History of Zirconium
Source of Zirconium
This silver-gray transition metal is often found and produced by mining and processing the titanium minerals ilmenite as well as rutile. Some of the major mining sites of zirconium can be found in Australia, South Africa, the USA, Russia, and Brazil. It can also be collected from coastal waters that have zircon-bearing sand which is then processed to separate the lighter materials.
Zirconium is derived from its raw material zircon which can be commonly found in the crust of the earth. This precious mineral can be seen in different colors, including reddish-brown, yellow, and colorless. Because of its solid composition, zircon is highly resistant to weathering and internal radiation damage.
Processing the Mineral
There are different processes involved in processing this mineral, the most common of which includes three processes which are extracting and refining the zircon, and finally refining the baddeleyite. After passing quality control, the processed and refined zirconium is then exported to different plants and machine refineries across the globe.
Uses of Zirconium
Zirconium alloys can be found in different metals such as pipes, heat exchangers, and even nuclear power plants. It is also used in steel alloys, colored glazes, and bricks, as well as in the making of artificial gemstones. Because of its malleable and ductile compounds, it can be highly resistant to corrosion and can be used in superconducting magnets.
Importance and Other Uses of Zirconium

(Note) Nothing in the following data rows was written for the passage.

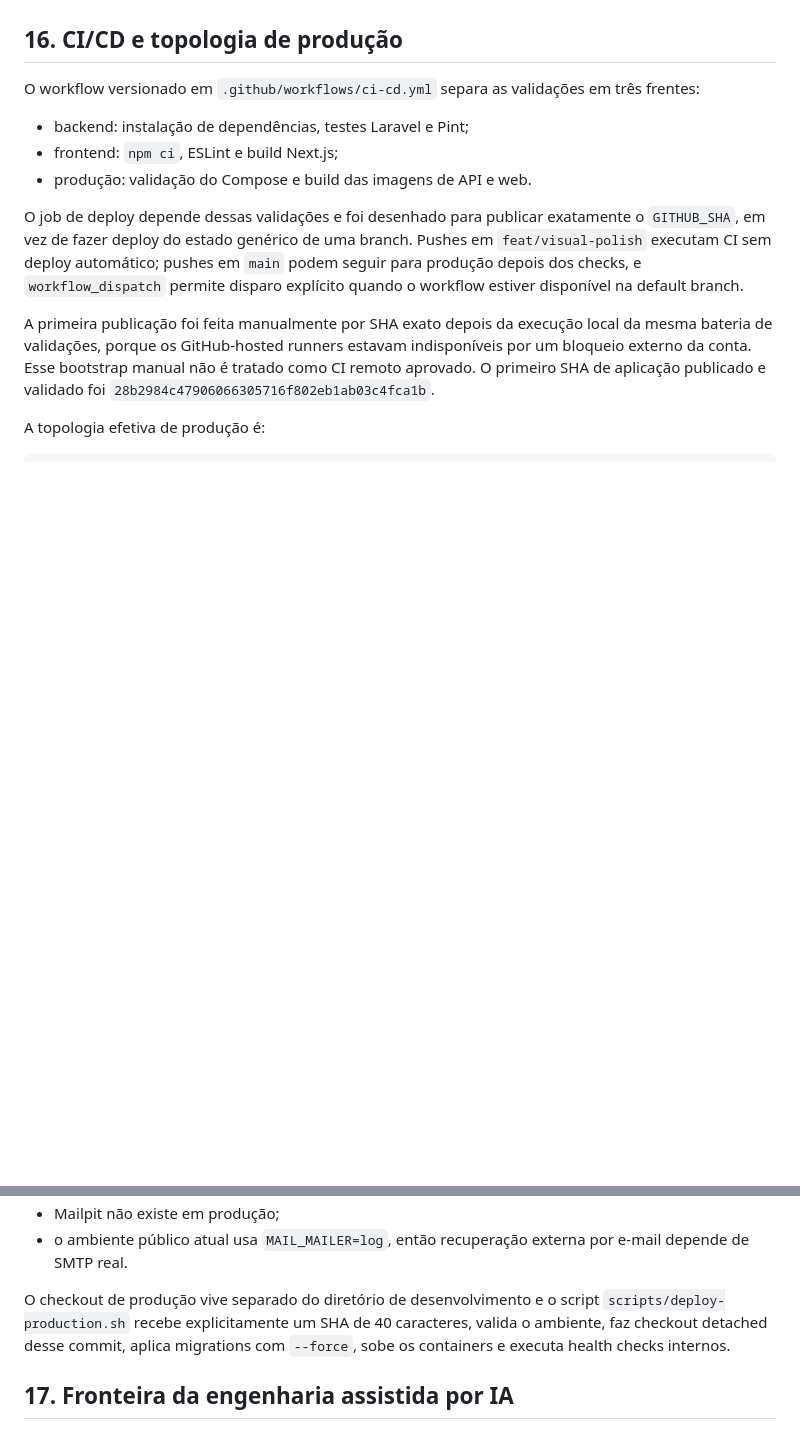
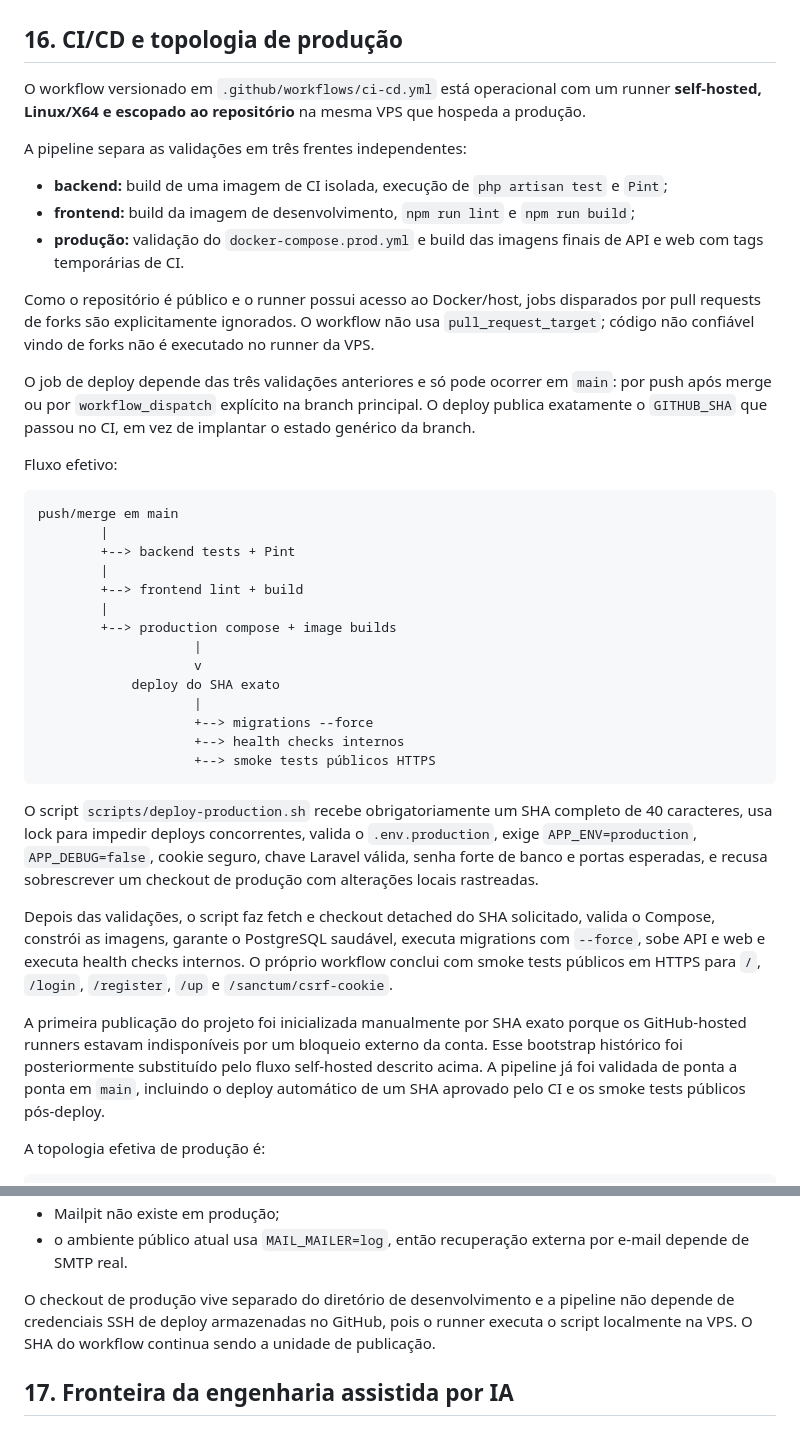
Before and after one commit to marciodeveloper/taskly, a Markdown page: docs/ARCHITECTURE.md, 2 parts joined by grey strips. Rendered like a GitHub page; blank space fills up the shorter version.

Commit message:
docs: alinhar arquitetura ao CI/CD self-hosted validado

````diff
--- a/docs/ARCHITECTURE.md
+++ b/docs/ARCHITECTURE.md
@@ -301,15 +301,42 @@ Uma pessoa contribuindo consegue subir a aplicação completa a partir do README
 
 ## 16. CI/CD e topologia de produção
 
-O workflow versionado em `.github/workflows/ci-cd.yml` separa as validações em três frentes:
+O workflow versionado em `.github/workflows/ci-cd.yml` está operacional com um runner **self-hosted, Linux/X64 e escopado ao repositório** na mesma VPS que hospeda a produção.
 
-- backend: instalação de dependências, testes Laravel e Pint;
-- frontend: `npm ci`, ESLint e build Next.js;
-- produção: validação do Compose e build das imagens de API e web.
+A pipeline separa as validações em três frentes independentes:
 
-O job de deploy depende dessas validações e foi desenhado para publicar exatamente o `GITHUB_SHA`, em vez de fazer deploy do estado genérico de uma branch. Pushes em `feat/visual-polish` executam CI sem deploy automático; pushes em `main` podem seguir para produção depois dos checks, e `workflow_dispatch` permite disparo explícito quando o workflow estiver disponível na default branch.
+- **backend:** build de uma imagem de CI isolada, execução de `php artisan test` e `Pint`;
+- **frontend:** build da imagem de desenvolvimento, `npm run lint` e `npm run build`;
+- **produção:** validação do `docker-compose.prod.yml` e build das imagens finais de API e web com tags temporárias de CI.
 
-A primeira publicação foi feita manualmente por SHA exato depois da execução local da mesma bateria de validações, porque os GitHub-hosted runners estavam indisponíveis por um bloqueio externo da conta. Esse bootstrap manual não é tratado como CI remoto aprovado. O primeiro SHA de aplicação publicado e validado foi `28b2984c47906066305716f802eb1ab03c4fca1b`.
+Como o repositório é público e o runner possui acesso ao Docker/host, jobs disparados por pull requests de forks são explicitamente ignorados. O workflow não usa `pull_request_target`; código não confiável vindo de forks não é executado no runner da VPS.
+
+O job de deploy depende das três validações anteriores e só pode ocorrer em `main`: por push após merge ou por `workflow_dispatch` explícito na branch principal. O deploy publica exatamente o `GITHUB_SHA` que passou no CI, em vez de implantar o estado genérico da branch.
+
+Fluxo efetivo:
+
+```text
+push/merge em main
+        |
+        +--> backend tests + Pint
+        |
+        +--> frontend lint + build
+        |
+        +--> production compose + image builds
+                    |
+                    v
+            deploy do SHA exato
+                    |
+                    +--> migrations --force
+                    +--> health checks internos
+                    +--> smoke tests públicos HTTPS
+```
+
+O script `scripts/deploy-production.sh` recebe obrigatoriamente um SHA completo de 40 caracteres, usa lock para impedir deploys concorrentes, valida o `.env.production`, exige `APP_ENV=production`, `APP_DEBUG=false`, cookie seguro, chave Laravel válida, senha forte de banco e portas esperadas, e recusa sobrescrever um checkout de produção com alterações locais rastreadas.
+
+Depois das validações, o script faz fetch e checkout detached do SHA solicitado, valida o Compose, constrói as imagens, garante o PostgreSQL saudável, executa migrations com `--force`, sobe API e web e executa health checks internos. O próprio workflow conclui com smoke tests públicos em HTTPS para `/`, `/login`, `/register`, `/up` e `/sanctum/csrf-cookie`.
+
+A primeira publicação do projeto foi inicializada manualmente por SHA exato porque os GitHub-hosted runners estavam indisponíveis por um bloqueio externo da conta. Esse bootstrap histórico foi posteriormente substituído pelo fluxo self-hosted descrito acima. A pipeline já foi validada de ponta a ponta em `main`, incluindo o deploy automático de um SHA aprovado pelo CI e os smoke tests públicos pós-deploy.
 
 A topologia efetiva de produção é:
 
@@ -350,7 +377,7 @@ Características operacionais:
 - Mailpit não existe em produção;
 - o ambiente público atual usa `MAIL_MAILER=log`, então recuperação externa por e-mail depende de SMTP real.
 
-O checkout de produção vive separado do diretório de desenvolvimento e o script `scripts/deploy-production.sh` recebe explicitamente um SHA de 40 caracteres, valida o ambiente, faz checkout detached desse commit, aplica migrations com `--force`, sobe os containers e executa health checks internos.
+O checkout de produção vive separado do diretório de desenvolvimento e a pipeline não depende de credenciais SSH de deploy armazenadas no GitHub, pois o runner executa o script localmente na VPS. O SHA do workflow continua sendo a unidade de publicação.
 
 ## 17. Fronteira da engenharia assistida por IA
 
````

Zirconium is undeniably an important metal that has many uses in both forgings and in medical applications. This compound has its uses even in biomedical applications, such as dental implants, crowns, and knee and hip replacements. Get to know more about this metal when you contact us today!